Any sanctions are a dead end, he added noting that "they do no solve anything, and in such cases — only exacerbate problems." "Responsibility for all Ukrainian grievance lies with Kiev that again and again chooses escalation of emotions and actions instead of reconciliation and accords," the lawmaker said.
Kosachev also expressed surprise over the fact that he was included in the sanctions list as head of Rossotrudnichestvo government agency though he left this post nine months ago. "A child could have been born while Ukrainian strategists were pondering. And it is not about swiftness but rather about unawareness, then the level in incompetence of those who governs Ukraine today should finally alarm Ukrainians themselves," the senator wrote.
On the other hand, Kosachev noted, since sanctions are introduced against him "as a Russian parliamentarian then there is still a chance for inter-parliamentarian dialogue with Ukraine." "And it is our mission, which we are ready for here in the Federation Council," he stressed.
Kosachev noted that he is content with Ukrainian authorities’ assessment of Rossotrudnichestvo activities. "[Ukrainian President Pyotr] Poroshenko’s verdict confirms that our ideas on promoting the Russian language, Russian education and our national culture in Ukraine that the agency has been generating over all this time, are effective and they work," he said.

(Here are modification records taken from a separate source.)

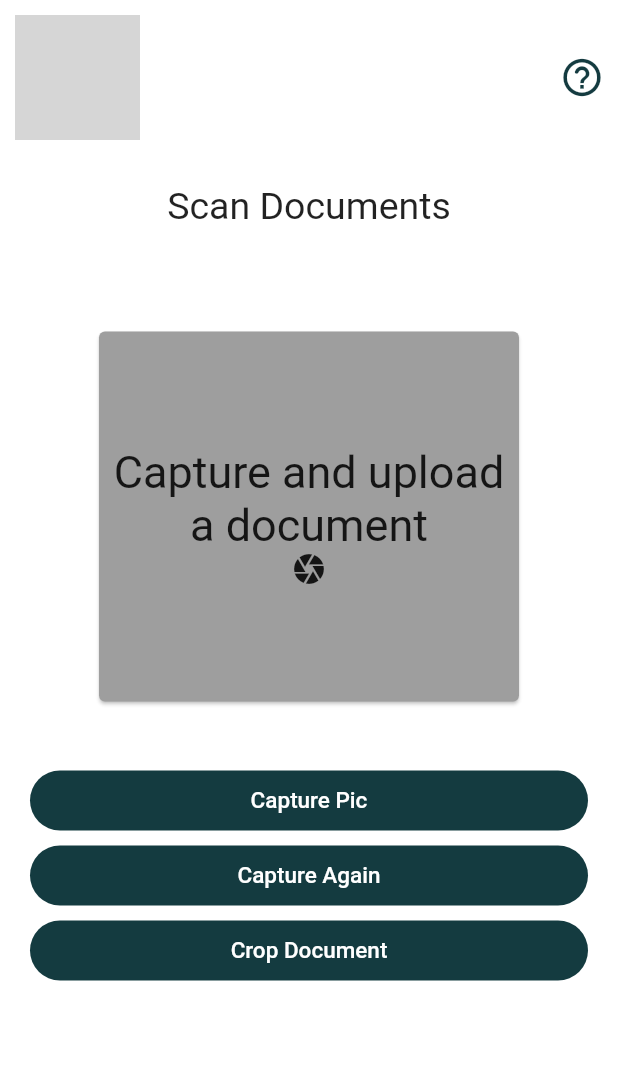
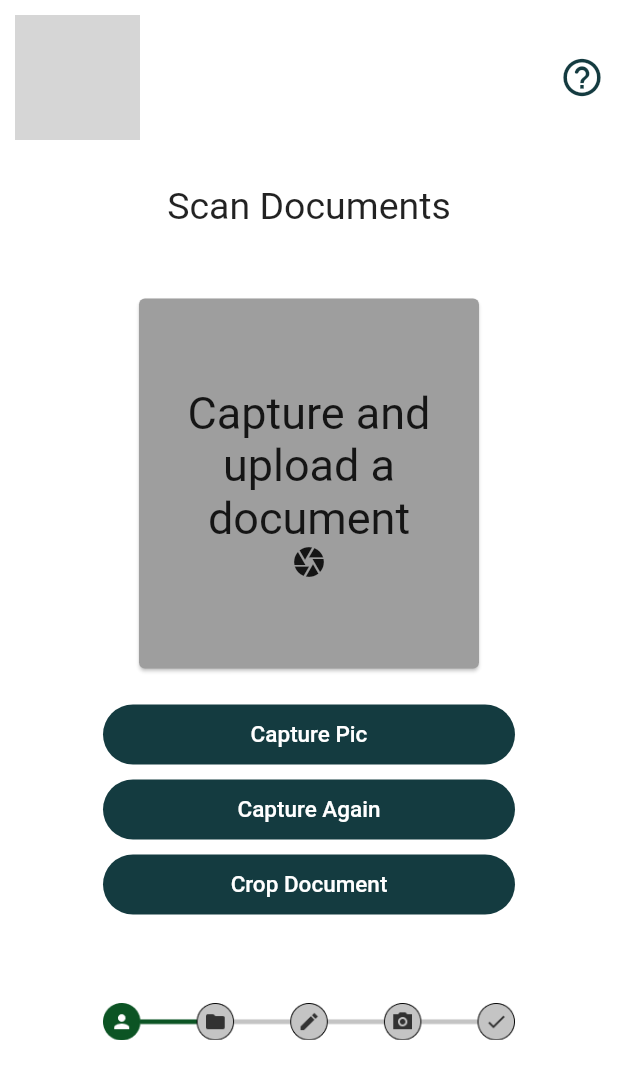
Before and after one commit to Aficionado45/aadhar_address, a Flutter app: the cnfrmAddress screen opened by its route, after a tap on "Scan Again", on a phone screen of 412 x 824 dp. Shown: the top 1079 px of the screen. Run offline on Flutter 3.47's test engine with Material 2 defaults, Android fonts, the light colour scheme and no system bars; our stand-ins replace cloud_firestore, firebase_core, firebase_storage, image_cropper, image_picker, local_auth and 3 more; missing offline and left inert: firebase_ml_vision, geocoder; accounts and stored records are empty; statements that could not run were skipped; project files that could hold a hidden picture were left out; grey boxes are pictures that could not be loaded.

Commit message:
Linear Progress added, Feedback border fixed

```diff
--- a/lib/main.dart
+++ b/lib/main.dart
@@ -32,7 +32,7 @@ class _MyAppState extends State<MyApp> {
   Widget build(BuildContext context) {
     return MaterialApp(
       title: "Aadhar Address Update",
-      initialRoute: 'welcome',
+      initialRoute: 'userotp',
       routes: {
         'welcome': (context) => WelcomeScreen(),
         'oplogin': (context) => opLogin(),
--- a/lib/screens/capture.dart
+++ b/lib/screens/capture.dart
@@ -301,6 +301,10 @@ class _captureState extends State<capture> {
                       fontFamily: 'Open Sans',
                       fontWeight: FontWeight.bold),
                 ),
+                Image(
+                  image: AssetImage('images/Progress3.png'),
+                  width: MediaQuery.of(context).size.width * 0.67,
+                ),
                 SizedBox(
                   height: MediaQuery.of(context).size.height / 12,
                 )
--- a/lib/screens/confirm_address.dart
+++ b/lib/screens/confirm_address.dart
@@ -211,6 +211,16 @@ class _cnfrmAddressState extends State<cnfrmAddress> {
                         "Location verified using GPS. Now you can confirm the address and proceed",
                         textAlign: TextAlign.center,
                       ),
+                    SizedBox(
+                      height: MediaQuery.of(context).size.height / 4,
+                    ),
+                    Image(
+                      image: AssetImage('images/Progress2.png'),
+                      width: MediaQuery.of(context).size.width * 0.67,
+                    ),
+                    SizedBox(
+                      height: MediaQuery.of(context).size.height / 12,
+                    )
                   ],
                 ),
               ),
--- a/lib/screens/recipt.dart
+++ b/lib/screens/recipt.dart
@@ -336,6 +336,10 @@ class _reciptState extends State<recipt> {
                           fontFamily: 'Open Sans',
                           fontWeight: FontWeight.bold),
                     ),
+                    Image(
+                      image: AssetImage('images/Progress5.png'),
+                      width: MediaQuery.of(context).size.width * 0.67,
+                    ),
                     SizedBox(
                       height: MediaQuery.of(context).size.height / 12,
                     )
--- a/lib/screens/scan.dart
+++ b/lib/screens/scan.dart
@@ -81,7 +81,8 @@ class _scanDocState extends State<scanDoc> {
         body: ModalProgressHUD(
           inAsyncCall: isAsync,
           child: ListView(
-            padding: EdgeInsets.all(20),
+            shrinkWrap: true,
+            padding: EdgeInsets.symmetric(vertical: 20, horizontal: MediaQuery.of(context).size.width / 6),
             children: [
               Spacer(),
               Center(
@@ -126,7 +127,7 @@ class _scanDocState extends State<scanDoc> {
                 ),
               if (state == AppState.free)
                 Padding(
-                    padding: const EdgeInsets.all(32.0),
+                    padding: const EdgeInsets.all(10.0),
                     child: Container(
                       padding: const EdgeInsets.all(10.0),
                       height: MediaQuery.of(context).size.height / 3,
@@ -324,6 +325,10 @@ class _scanDocState extends State<scanDoc> {
                   ),
                 ),
               ),
+              Image(
+                image: AssetImage('images/Progress1.png'),
+                width: MediaQuery.of(context).size.width * 0.67,
+              ),
               SizedBox(
                 height: MediaQuery.of(context).size.height / 12,
               )
--- a/lib/screens/user_login.dart
+++ b/lib/screens/user_login.dart
@@ -296,6 +296,10 @@ class _userLoginState extends State<userLogin> {
                         fontFamily: 'Open Sans',
                         fontWeight: FontWeight.bold),
                   ),
+                Image(
+                  image: AssetImage('images/Progress0.png'),
+                  width: MediaQuery.of(context).size.width * 0.67,
+                ),
                 SizedBox(
                   height: MediaQuery.of(context).size.height / 12,
                 )
--- a/lib/screens/user_otp.dart
+++ b/lib/screens/user_otp.dart
@@ -171,6 +171,10 @@ class _userOTPState extends State<userOTP> {
                     fontFamily: 'Open Sans',
                     fontWeight: FontWeight.bold),
               ),
+              Image(
+                image: AssetImage('images/Progress0.png'),
+                width: MediaQuery.of(context).size.width * 0.67,
+              ),
               SizedBox(
                 height: MediaQuery.of(context).size.height / 12,
               )
--- a/lib/utils/feedback_form.dart
+++ b/lib/utils/feedback_form.dart
@@ -20,6 +20,10 @@ Future<void> getFeedback(BuildContext context) {
   showDialog(
     context: context,
     builder: (BuildContext context) => AlertDialog(
+      elevation: 15,
+      shape: RoundedRectangleBorder(
+        borderRadius: BorderRadius.circular(20),
+      ),
       title: Text(
         'Raise a Suggestion',
         style: TextStyle(
```
Also changed, not shown: lib/screens/confirmation.dart (+7 -0 lines), lib/screens/editable_form.dart (+12 -0 lines), images/Progress0.png (added), images/Progress1.png (added), images/Progress2.png (added), images/Progress3.png (added), images/Progress4.png (added), images/Progress5.png (added), pubspec.lock.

On Wednesday, Poroshenko approved Ukraine’s sanction list against 105 companies. Among them are Russian flag carrier Aeroflot and other air carriers Transaero, Ural Airlines, Siberia and Orenburg Airline, Gazpromavia Airline, Gazprombank, Bank of Moscow, antivirus software producer Kaspersky Laboratory and its Ukraine’s subsidiary.
The list includes the Novorossiya civil movement, the Oplot organization, the Prizrak and Somali brigades as well as a number of charity Christian foundations.

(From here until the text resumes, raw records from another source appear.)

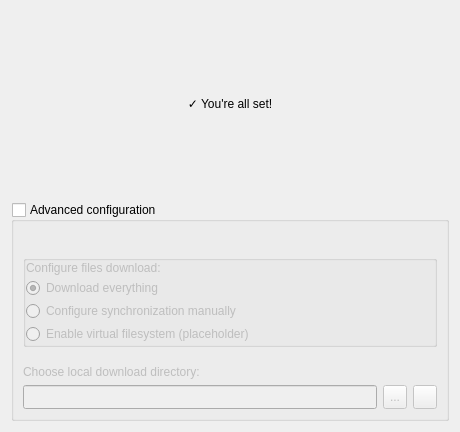
Old version of the form src/gui/newwizard/pages/accountconfiguredwizardpage.ui in the repository nextcloud/desktop.
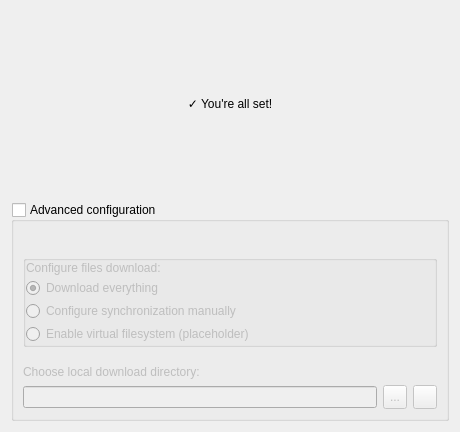
New version of the form. Icons and pictures are not drawn.

Commit message: fixup! Use same type for all buttons

```diff
--- a/src/gui/newwizard/pages/accountconfiguredwizardpage.ui
+++ b/src/gui/newwizard/pages/accountconfiguredwizardpage.ui
@@ -211,14 +211,7 @@
             <item>
              <layout class="QHBoxLayout" name="horizontalLayout_3">
               <item>
-               <widget class="QLineEdit" name="localDirectoryLineEdit">
-                <property name="minimumSize">
-                 <size>
-                  <width>0</width>
-                  <height>24</height>
-                 </size>
-                </property>
-               </widget>
+               <widget class="QLineEdit" name="localDirectoryLineEdit"/>
               </item>
               <item>
                <widget class="QToolButton" name="chooseLocalDirectoryButton">
```
Left out of the diff: 12 changed lines with no effect on the pictures. The commit also changes 1 other file.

Poroshenko also approved the inclusion of 388 people in Ukraine’s sanctions list, including Alexander Brod, director of the Moscow-based human rights bureau and a member of the Council for Civil Society Development and Human Rights operating under the Russian president; Russian president’s adviser, Sergey Glazyev; Russian Children’s Rights Ombudsman Pavel Astakhov and Konstantin Kosachev, the head of the Russian Federation Council Committee for International Affairs.